Despite what the public is willing to acknowledge, the importance of a bachelor’s degree has been wildly oversold. In 2007, for example, about 67 percent of high school graduates [in the United States] went directly to college, compared with just under half in 1972.
The usual argument put forth in defense of a four-year degree is that it contains a decided wage premium. Studies have consistently found that those who have a degree on average earn more than those who don’t. But all these studies were conducted before the new global economy fully emerged. Its presence calls into question long-held assumptions.
If Alan Blinder, former vice chairman of the Board of Governors of the Federal Reserve System, is correct, the only jobs that will be secure in the next decade will those that cannot be sent abroad electronically. That means plumbers, electricians, and auto mechanics, for example, will be working steadily while many of their degreed classmates will be collecting unemployment checks.
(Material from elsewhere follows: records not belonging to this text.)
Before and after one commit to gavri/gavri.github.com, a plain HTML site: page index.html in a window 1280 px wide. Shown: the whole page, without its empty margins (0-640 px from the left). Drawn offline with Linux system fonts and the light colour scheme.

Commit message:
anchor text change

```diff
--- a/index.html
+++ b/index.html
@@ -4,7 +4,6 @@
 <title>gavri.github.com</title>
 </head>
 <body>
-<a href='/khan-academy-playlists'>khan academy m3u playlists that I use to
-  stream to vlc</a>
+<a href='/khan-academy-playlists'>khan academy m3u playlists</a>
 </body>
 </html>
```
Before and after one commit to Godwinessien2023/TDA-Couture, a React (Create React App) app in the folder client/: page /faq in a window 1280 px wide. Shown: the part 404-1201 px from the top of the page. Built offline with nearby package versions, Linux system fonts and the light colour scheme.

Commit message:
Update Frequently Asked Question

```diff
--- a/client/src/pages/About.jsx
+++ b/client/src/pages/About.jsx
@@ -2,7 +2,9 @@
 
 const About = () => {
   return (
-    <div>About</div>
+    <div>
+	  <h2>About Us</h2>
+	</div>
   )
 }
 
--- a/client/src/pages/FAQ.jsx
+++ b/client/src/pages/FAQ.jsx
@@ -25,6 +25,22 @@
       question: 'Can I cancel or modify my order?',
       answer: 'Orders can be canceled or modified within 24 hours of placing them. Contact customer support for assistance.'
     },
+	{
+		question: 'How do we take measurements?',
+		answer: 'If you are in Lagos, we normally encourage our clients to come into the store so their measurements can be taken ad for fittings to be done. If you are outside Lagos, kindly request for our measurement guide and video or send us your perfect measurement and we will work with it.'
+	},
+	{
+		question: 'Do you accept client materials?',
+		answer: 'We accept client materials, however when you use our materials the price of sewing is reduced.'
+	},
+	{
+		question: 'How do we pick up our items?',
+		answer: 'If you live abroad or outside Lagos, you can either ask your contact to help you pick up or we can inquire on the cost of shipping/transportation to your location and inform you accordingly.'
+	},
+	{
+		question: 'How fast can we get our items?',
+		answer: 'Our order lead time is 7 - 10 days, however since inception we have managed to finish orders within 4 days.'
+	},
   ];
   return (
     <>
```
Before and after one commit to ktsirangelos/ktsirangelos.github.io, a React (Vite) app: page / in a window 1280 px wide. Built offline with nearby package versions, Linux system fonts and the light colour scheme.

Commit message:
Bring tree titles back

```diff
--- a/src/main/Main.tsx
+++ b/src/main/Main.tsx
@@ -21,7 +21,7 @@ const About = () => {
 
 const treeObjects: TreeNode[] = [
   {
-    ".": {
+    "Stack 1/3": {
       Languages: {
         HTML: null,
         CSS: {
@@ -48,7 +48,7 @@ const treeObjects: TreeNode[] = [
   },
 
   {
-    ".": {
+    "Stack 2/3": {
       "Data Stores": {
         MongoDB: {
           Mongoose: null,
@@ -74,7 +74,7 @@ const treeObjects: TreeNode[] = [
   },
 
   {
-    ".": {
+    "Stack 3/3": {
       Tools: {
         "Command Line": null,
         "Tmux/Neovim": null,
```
Moreover, since wages vary within any occupation, degree holders who are still employed will not necessarily be earning top salaries. The same holds true for non-degree-holders, of course, but at least they will be in far greater demand because their skills cannot be offshored. As a result, they will be in a position to command wages at the top of their respective brackets.